When I first heard the low vocal tones of Amber Bain, aka The Japanese House, coming through my computer speakers, I clicked next. Spotify brings out this sort of behaviour in me. I am often too focused on trying to find whatever earworm has taken hold to discover anything new. Yet, after one particularly hard day of job interviews, Katy Perry’s relentless perkiness just couldn’t cut it.
Eventually, after using up all of my precious, finite shuffles on skipping past Calvin Harris, I landed on Face Like Thunder by The Japanese House, and I stayed. The Buckinghamshire-born Bain named her project after a holiday cottage in Devon, owned by the actress Kate Winslet, she and her family had stayed in when she was a child.
Face Like Thunder is the biggest hit from the twentysomething’s newest EP, Swim Against The Tide. She may be making a name for herself on the back of this single but it is not the song that has stuck with me.
The melancholic lyrics of Cool Blue, which appears on her EP Clean, have had me humming under my breath since first listen. The sense of loss in the song mostly focuses on a failed, or transient, relationship. It begins with a romantic image, a partner waiting in the rain, but this initial show of commitment clearly does not pave the way for a lasting relationship. The track circles around a feeling of abandonment, introducing an overall sense of loss that is directed toward the self as well as the missing partner.
How can you wait in the wash of the rain?
You're soaked to your feet
Still, you said you’d wait for me

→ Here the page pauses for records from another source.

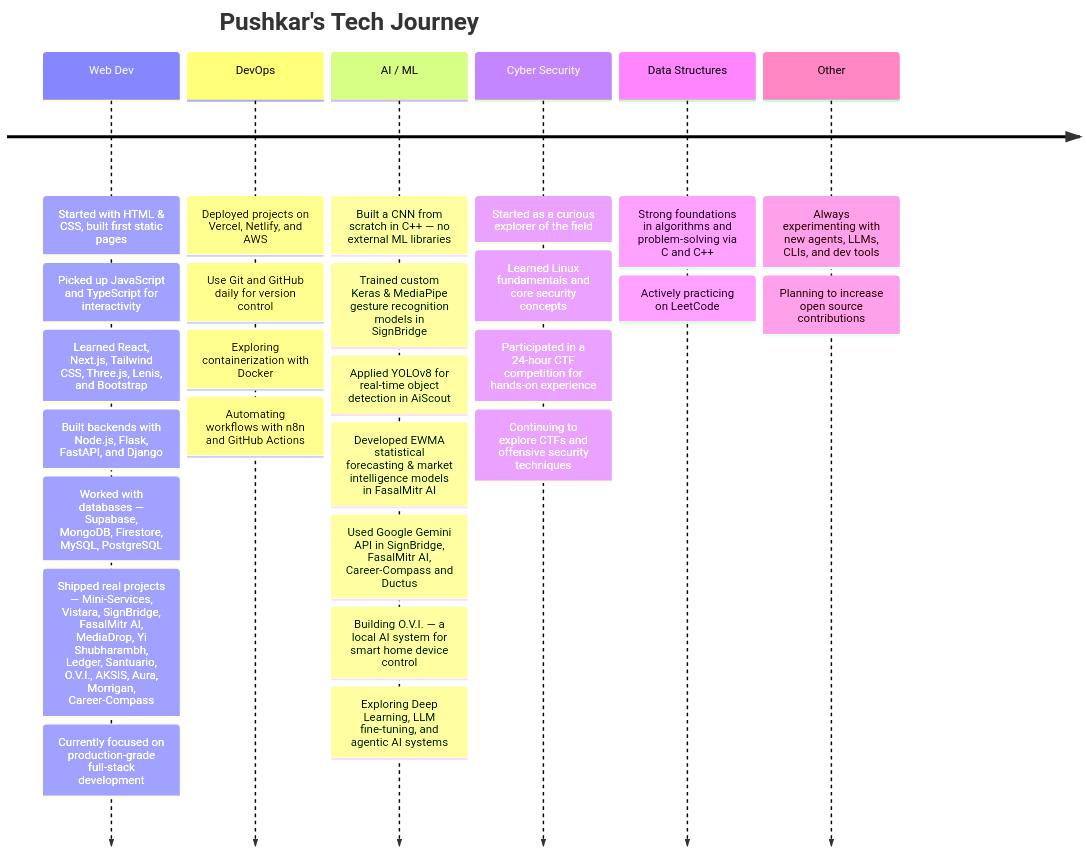
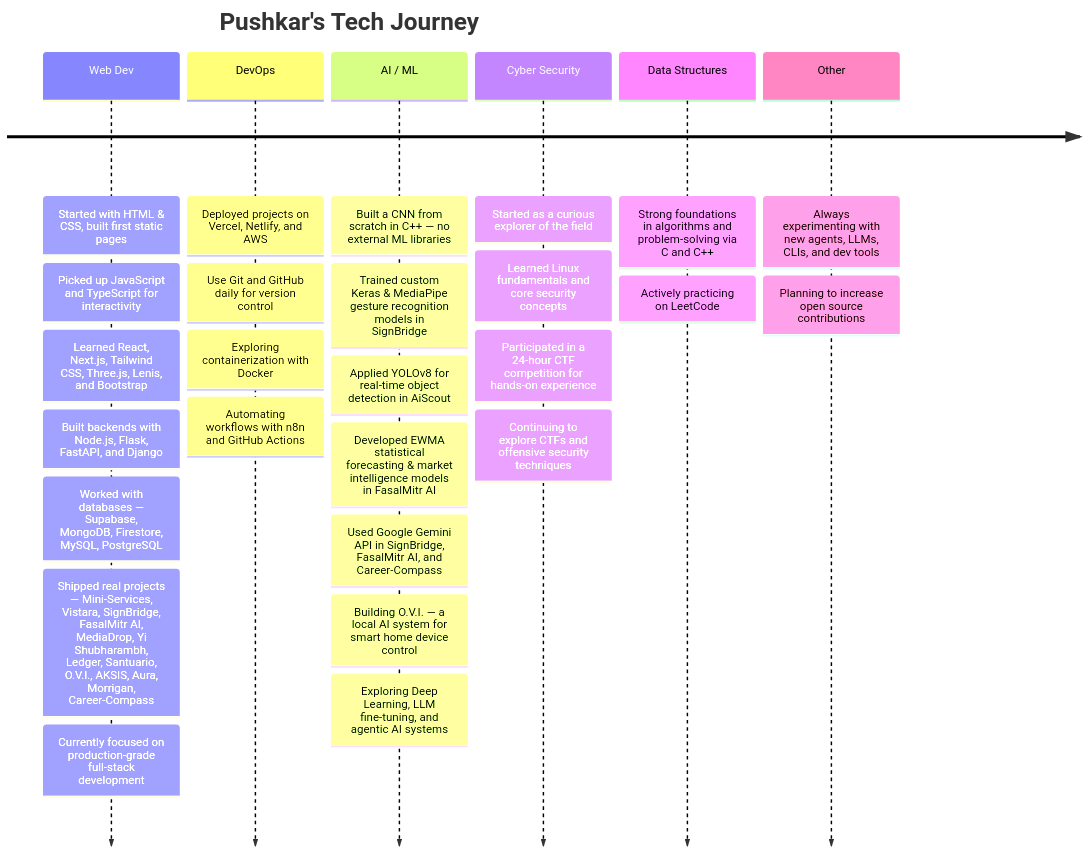
Before and after one commit to pushkar156/pushkar156: the diagram in README.md, drawn with Mermaid. The commit also changed other lines of this file, not shown here.

Commit message:
docs: remove private repositories (Ductus & PhotoNarrator) from README

````diff
--- a/README.md
+++ b/README.md
@@ -332,36 +303,36 @@
 ```mermaid
 timeline
     title Pushkar's Tech Journey
     Web Dev
         : Started with HTML & CSS, built first static pages
         : Picked up JavaScript and TypeScript for interactivity
         : Learned React, Next.js, Tailwind CSS, Three.js, Lenis, and Bootstrap
         : Built backends with Node.js, Flask, FastAPI, and Django
         : Worked with databases — Supabase, MongoDB, Firestore, MySQL, PostgreSQL
         : Shipped real projects — Mini-Services, Vistara, SignBridge, FasalMitr AI, MediaDrop, Yi Shubharambh, Ledger, Santuario, O.V.I., AKSIS, Aura, Morrigan, Career-Compass
         : Currently focused on production-grade full-stack development
     DevOps
         : Deployed projects on Vercel, Netlify, and AWS
         : Use Git and GitHub daily for version control
         : Exploring containerization with Docker
         : Automating workflows with n8n and GitHub Actions
     AI / ML
         : Built a CNN from scratch in C++ — no external ML libraries
         : Trained custom Keras & MediaPipe gesture recognition models in SignBridge
         : Applied YOLOv8 for real-time object detection in AiScout
         : Developed EWMA statistical forecasting & market intelligence models in FasalMitr AI
-        : Used Google Gemini API in SignBridge, FasalMitr AI, Career-Compass and Ductus
+        : Used Google Gemini API in SignBridge, FasalMitr AI, and Career-Compass
         : Building O.V.I. — a local AI system for smart home device control
         : Exploring Deep Learning, LLM fine-tuning, and agentic AI systems
     Cyber Security
         : Started as a curious explorer of the field
         : Learned Linux fundamentals and core security concepts
         : Participated in a 24-hour CTF competition for hands-on experience
         : Continuing to explore CTFs and offensive security techniques
     Data Structures
         : Strong foundations in algorithms and problem-solving via C and C++
         : Actively practicing on LeetCode
     Other
         : Always experimenting with new agents, LLMs, CLIs, and dev tools
         : Planning to increase open source contributions
 ```
````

And these days, they grow so old
And I'll never show
I thought they knew
I'm fickle and slow, and I'll never do
Without the upbeat guitar melody and her echoing vocals, the lyrics might have landed on the wrong side of teenage angst. Instead, they strike the listener with a kind of honest confusion. While the emotions might be grounded in love lost, they also weigh heavy with a self-consciousness and insecurity.
I was up every night
A phantom of myself, beside
She rattled my bones
(Don't you think I fit the part?)
I'll never grow
It's all that I know
The song contains frequent derision of the self, for being ‘fickle and slow’ and unable to ‘grow’. As someone in their early twenties, this self-consciousness feels authentically painful. These lines reflect on a desire to adapt and expand as a person whilst being unable to change intrinsically who you are. It evokes a loss of self-esteem that often occurs after a break-up, when the brain begins to obsess on the ways it may have been the cause. The most poignant moments of the pared-back lyrics come from such moments, ‘I’ll never do’.
This cool blue water
In this feeling you brought to me
There's a cool blue heart you're keeping
Whenever you start to leave
The ‘cool blue water’ comes to represent both the overflowing feeling of being in one person’s presence and the ebb of them leaving – contentedness and disappointment in one image. Blue as a colour also comes to stand for the intimacy of the relationship and the broken heart it creates, a smart device in what could seem to be fairly simple lyrics.
In its mournfulness The Japanese House is infinitely listenable. The pop melodies keep her music from straying too far into Bon Iver’s territory of sadness for sadness sake, but her lyrics have a similar captivating emotional honesty. Her success can in part be attributed to the guiding hand of her co-producers The 1975. They are the Brit Awards' most recent Best British Band winners, and if their success is anything to go by, Bain has lots of hit singles to look forward to.
In one interview she described her music as like ‘a sad little puppy listening to Beyoncé to cheer itself up’. With Cool Blue already stacking up six million listens on Spotify, this sad puppy has clearly captured more ears than just mine.
Katie Fanthorpe is a poet and writer. She writes about film at The Big Picture Magazine and reviews games at The Digital Fix. She can be found tweeting @FutileDevises